Copy out, from the entries below, each line holding the string "Individual".

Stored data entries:
Start of Block
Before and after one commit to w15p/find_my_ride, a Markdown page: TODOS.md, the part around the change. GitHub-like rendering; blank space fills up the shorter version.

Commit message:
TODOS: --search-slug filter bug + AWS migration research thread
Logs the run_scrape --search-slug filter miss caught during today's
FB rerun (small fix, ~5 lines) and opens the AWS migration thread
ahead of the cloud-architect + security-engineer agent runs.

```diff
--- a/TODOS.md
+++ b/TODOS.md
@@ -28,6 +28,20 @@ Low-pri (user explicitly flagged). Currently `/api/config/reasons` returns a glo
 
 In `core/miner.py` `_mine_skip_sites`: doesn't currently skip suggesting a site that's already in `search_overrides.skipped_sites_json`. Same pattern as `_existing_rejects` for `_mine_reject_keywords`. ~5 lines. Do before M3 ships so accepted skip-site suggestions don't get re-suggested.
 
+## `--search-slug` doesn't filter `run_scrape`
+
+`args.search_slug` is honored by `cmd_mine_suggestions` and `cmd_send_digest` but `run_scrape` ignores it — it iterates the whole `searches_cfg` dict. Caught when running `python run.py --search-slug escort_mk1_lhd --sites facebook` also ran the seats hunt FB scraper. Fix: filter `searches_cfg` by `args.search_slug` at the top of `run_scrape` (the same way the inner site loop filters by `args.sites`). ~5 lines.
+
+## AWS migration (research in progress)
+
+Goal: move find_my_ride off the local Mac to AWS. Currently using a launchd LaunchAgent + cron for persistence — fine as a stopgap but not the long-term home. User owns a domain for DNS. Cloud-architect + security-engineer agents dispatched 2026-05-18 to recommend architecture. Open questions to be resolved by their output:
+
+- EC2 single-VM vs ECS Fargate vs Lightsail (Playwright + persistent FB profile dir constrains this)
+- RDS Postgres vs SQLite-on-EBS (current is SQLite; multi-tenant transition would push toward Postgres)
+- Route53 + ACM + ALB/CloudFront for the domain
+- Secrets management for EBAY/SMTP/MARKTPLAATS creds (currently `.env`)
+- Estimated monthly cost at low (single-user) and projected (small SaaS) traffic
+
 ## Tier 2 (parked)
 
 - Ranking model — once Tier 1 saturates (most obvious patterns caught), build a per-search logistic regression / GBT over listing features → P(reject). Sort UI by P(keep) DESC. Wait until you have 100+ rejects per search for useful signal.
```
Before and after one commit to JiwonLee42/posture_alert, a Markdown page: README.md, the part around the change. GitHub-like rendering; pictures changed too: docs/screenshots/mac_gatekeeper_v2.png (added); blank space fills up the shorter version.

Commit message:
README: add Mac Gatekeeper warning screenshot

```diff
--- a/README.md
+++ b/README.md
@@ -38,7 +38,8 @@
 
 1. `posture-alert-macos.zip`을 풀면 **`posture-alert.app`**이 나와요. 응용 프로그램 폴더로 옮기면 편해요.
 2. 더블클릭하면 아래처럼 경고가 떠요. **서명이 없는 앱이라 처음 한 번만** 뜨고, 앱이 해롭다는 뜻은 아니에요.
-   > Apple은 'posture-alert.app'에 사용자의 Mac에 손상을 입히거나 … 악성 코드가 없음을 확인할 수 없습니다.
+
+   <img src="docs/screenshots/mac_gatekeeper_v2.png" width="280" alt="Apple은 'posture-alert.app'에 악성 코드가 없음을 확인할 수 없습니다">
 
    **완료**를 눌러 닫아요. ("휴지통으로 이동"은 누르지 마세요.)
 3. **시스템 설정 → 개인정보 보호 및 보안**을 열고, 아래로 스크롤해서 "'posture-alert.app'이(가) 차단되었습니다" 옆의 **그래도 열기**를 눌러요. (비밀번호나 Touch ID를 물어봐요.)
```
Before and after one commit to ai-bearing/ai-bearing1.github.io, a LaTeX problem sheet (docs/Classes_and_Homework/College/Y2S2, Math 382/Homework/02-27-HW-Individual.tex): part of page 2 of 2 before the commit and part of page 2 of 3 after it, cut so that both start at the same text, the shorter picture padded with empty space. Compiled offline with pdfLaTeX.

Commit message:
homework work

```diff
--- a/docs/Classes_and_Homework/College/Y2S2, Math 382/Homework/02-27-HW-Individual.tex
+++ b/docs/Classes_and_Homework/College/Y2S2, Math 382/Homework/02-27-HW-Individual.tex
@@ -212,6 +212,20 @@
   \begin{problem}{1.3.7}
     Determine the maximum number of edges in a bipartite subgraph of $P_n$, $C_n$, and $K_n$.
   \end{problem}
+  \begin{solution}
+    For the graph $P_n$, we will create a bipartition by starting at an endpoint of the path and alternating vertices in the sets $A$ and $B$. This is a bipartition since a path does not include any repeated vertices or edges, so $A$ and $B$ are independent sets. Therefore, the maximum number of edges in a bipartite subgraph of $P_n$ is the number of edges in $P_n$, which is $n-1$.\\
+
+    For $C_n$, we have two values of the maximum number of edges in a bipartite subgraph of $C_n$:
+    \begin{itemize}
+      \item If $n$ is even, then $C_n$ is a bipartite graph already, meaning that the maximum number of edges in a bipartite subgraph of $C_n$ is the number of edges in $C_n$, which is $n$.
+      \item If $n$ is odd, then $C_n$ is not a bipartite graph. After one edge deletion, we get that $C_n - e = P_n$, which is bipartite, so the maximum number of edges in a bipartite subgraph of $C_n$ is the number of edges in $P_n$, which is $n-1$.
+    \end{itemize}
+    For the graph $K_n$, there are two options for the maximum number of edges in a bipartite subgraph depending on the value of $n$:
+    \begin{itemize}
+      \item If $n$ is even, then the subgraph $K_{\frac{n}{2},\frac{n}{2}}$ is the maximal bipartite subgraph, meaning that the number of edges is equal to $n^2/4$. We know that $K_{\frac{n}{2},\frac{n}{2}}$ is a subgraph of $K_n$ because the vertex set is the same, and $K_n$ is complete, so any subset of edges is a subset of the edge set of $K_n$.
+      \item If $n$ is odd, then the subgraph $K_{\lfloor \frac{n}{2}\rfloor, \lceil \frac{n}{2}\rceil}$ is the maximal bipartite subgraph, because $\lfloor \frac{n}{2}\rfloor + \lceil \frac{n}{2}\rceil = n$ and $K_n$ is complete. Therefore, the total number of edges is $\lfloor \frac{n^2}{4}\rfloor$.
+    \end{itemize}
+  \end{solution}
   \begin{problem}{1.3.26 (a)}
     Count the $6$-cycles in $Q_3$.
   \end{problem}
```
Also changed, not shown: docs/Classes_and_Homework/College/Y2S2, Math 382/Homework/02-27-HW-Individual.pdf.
End of Block
Written response:
Before and after one commit to ai-bearing/ai-bearing1.github.io, a LaTeX problem sheet (docs/Classes_and_Homework/College/Y2S2, Math 382/Homework/02-27-HW-Individual.tex): part of page 2 of 2 before the commit and part of page 2 of 3 after it, cut so that both start at the same text, the shorter picture padded with empty space. Compiled offline with pdfLaTeX.
--- a/docs/Classes_and_Homework/College/Y2S2, Math 382/Homework/02-27-HW-Individual.tex
+++ b/docs/Classes_and_Homework/College/Y2S2, Math 382/Homework/02-27-HW-Individual.tex
Also changed, not shown: docs/Classes_and_Homework/College/Y2S2, Math 382/Homework/02-27-HW-Individual.pdf.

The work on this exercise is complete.